── ENTRIES SUPPLIED ──
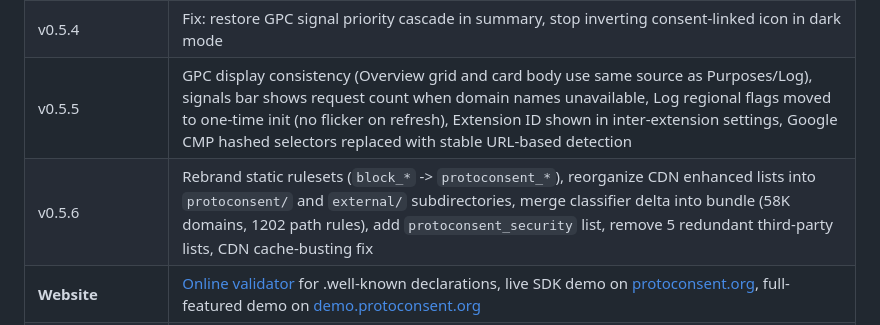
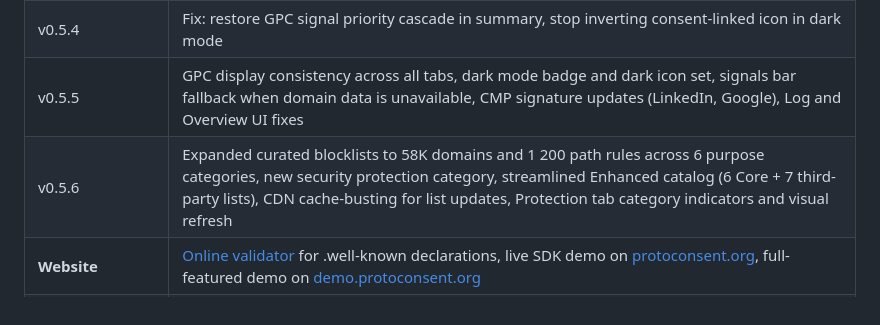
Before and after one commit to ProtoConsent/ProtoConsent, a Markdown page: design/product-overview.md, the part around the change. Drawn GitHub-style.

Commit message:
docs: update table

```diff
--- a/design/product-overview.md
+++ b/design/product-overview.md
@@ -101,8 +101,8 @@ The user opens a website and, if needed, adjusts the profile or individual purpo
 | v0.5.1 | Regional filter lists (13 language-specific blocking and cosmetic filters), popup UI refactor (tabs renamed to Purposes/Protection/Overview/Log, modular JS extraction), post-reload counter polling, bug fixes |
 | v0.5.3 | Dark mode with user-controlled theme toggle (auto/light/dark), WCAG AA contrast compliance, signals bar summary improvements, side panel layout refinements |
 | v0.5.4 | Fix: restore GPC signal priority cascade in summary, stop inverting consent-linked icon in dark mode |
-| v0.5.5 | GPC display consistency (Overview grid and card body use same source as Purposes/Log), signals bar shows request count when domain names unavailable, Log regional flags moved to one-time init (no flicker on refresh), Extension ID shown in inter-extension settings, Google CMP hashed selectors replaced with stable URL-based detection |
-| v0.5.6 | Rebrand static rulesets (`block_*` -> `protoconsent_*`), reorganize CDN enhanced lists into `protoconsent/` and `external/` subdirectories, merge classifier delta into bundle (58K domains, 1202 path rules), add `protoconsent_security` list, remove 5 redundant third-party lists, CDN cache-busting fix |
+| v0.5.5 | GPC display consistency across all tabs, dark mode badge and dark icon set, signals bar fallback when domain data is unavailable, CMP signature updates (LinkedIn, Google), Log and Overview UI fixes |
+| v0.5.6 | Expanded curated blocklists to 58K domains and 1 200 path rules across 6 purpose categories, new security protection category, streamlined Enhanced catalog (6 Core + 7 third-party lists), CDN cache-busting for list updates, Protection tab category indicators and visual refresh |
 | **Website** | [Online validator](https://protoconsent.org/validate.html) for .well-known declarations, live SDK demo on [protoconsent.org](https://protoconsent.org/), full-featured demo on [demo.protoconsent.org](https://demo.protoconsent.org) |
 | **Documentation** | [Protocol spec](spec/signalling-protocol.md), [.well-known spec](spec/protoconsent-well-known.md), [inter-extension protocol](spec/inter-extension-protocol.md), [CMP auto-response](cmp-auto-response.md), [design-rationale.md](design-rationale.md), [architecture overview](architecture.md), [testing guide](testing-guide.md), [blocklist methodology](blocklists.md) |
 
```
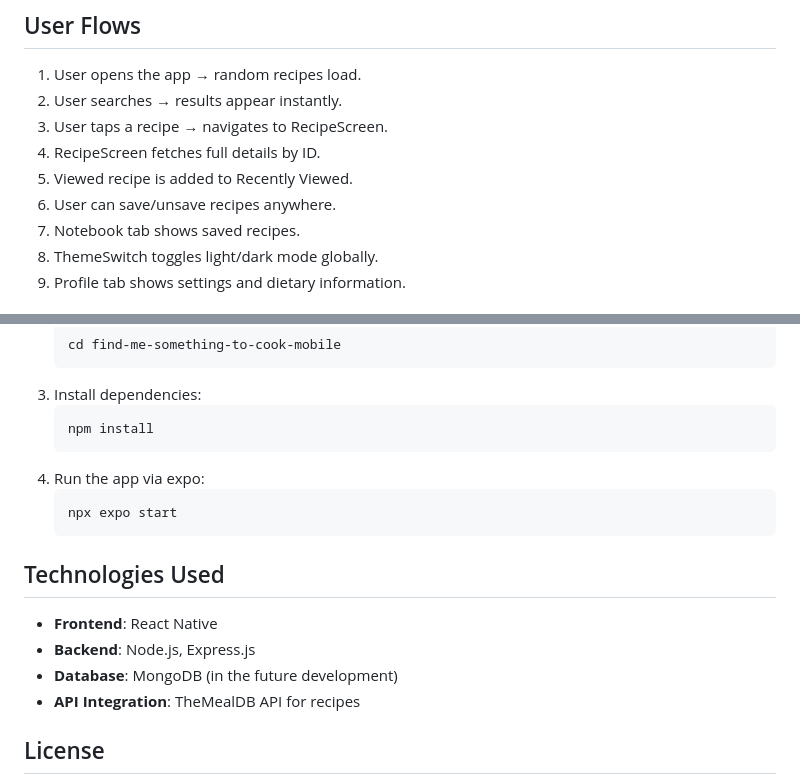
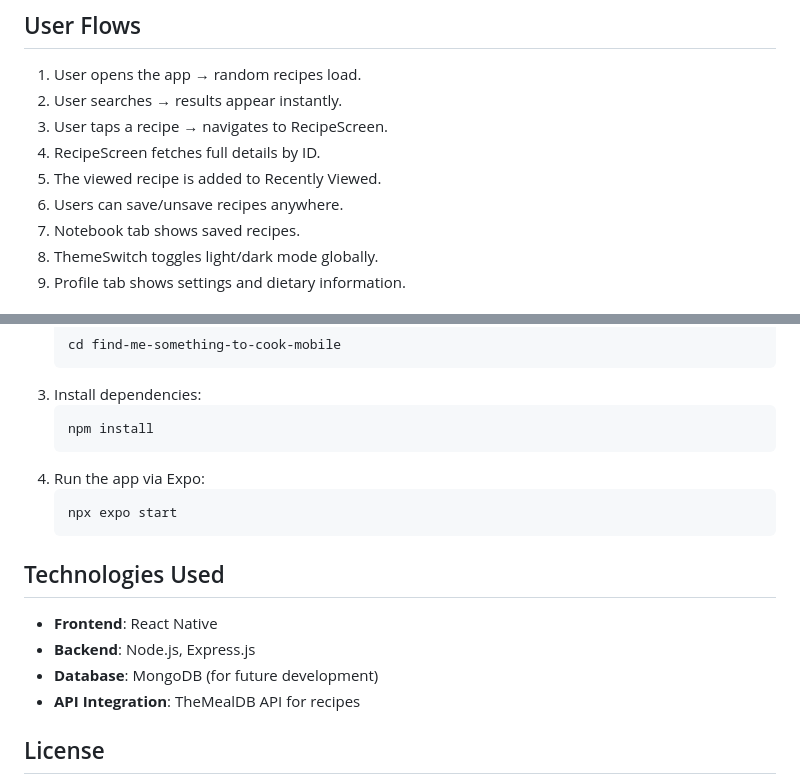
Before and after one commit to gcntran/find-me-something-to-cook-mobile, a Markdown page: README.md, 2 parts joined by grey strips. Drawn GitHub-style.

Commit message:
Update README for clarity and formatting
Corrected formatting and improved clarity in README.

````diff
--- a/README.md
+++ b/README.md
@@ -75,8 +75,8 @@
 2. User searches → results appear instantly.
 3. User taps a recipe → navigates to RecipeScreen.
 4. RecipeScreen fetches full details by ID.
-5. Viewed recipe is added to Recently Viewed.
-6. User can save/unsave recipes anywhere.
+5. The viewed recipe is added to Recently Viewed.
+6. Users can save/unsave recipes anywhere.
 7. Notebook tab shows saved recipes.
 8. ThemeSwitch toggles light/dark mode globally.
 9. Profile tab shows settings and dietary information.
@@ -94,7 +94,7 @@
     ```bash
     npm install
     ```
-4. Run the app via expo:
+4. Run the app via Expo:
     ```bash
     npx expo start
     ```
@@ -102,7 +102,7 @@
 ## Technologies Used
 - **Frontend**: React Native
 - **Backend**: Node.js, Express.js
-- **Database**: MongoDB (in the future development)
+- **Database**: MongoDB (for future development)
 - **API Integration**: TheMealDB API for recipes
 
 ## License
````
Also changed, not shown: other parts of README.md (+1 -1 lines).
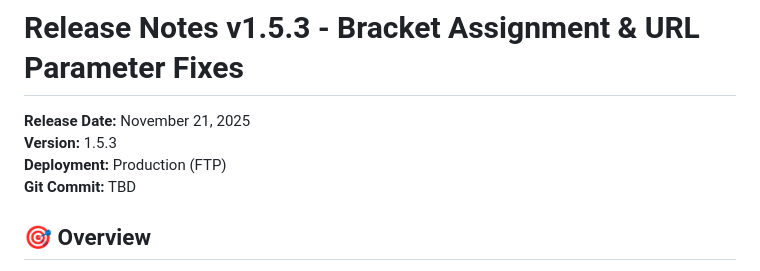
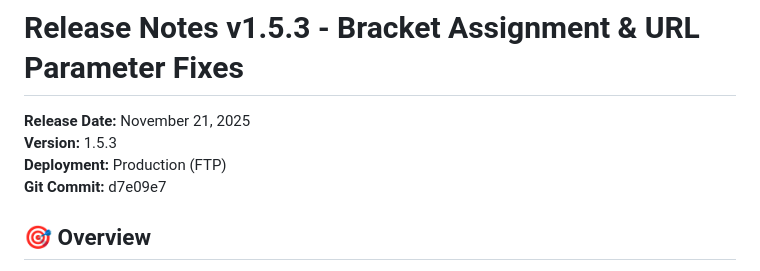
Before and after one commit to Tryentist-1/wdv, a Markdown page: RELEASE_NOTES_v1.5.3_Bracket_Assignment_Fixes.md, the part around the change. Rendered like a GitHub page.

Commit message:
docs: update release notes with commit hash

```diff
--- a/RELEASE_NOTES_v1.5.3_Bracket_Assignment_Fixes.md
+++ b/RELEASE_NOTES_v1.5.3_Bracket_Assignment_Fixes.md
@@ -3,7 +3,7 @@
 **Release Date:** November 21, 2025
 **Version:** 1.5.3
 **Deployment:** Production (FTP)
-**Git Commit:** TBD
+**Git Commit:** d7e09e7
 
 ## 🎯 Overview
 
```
───
# TRY IT
Scan the data, and report each line that uses the word "mode".

# OUTPUT FOR THIS EXERCISE
 | v0.5.3 | Dark mode with user-controlled theme toggle (auto/light/dark), WCAG AA contrast compliance, signals bar summary improvements, side panel layout refinements |
 | v0.5.4 | Fix: restore GPC signal priority cascade in summary, stop inverting consent-linked icon in dark mode |
+| v0.5.5 | GPC display consistency across all tabs, dark mode badge and dark icon set, signals bar fallback when domain data is unavailable, CMP signature updates (LinkedIn, Google), Log and Overview UI fixes |
 8. ThemeSwitch toggles light/dark mode globally.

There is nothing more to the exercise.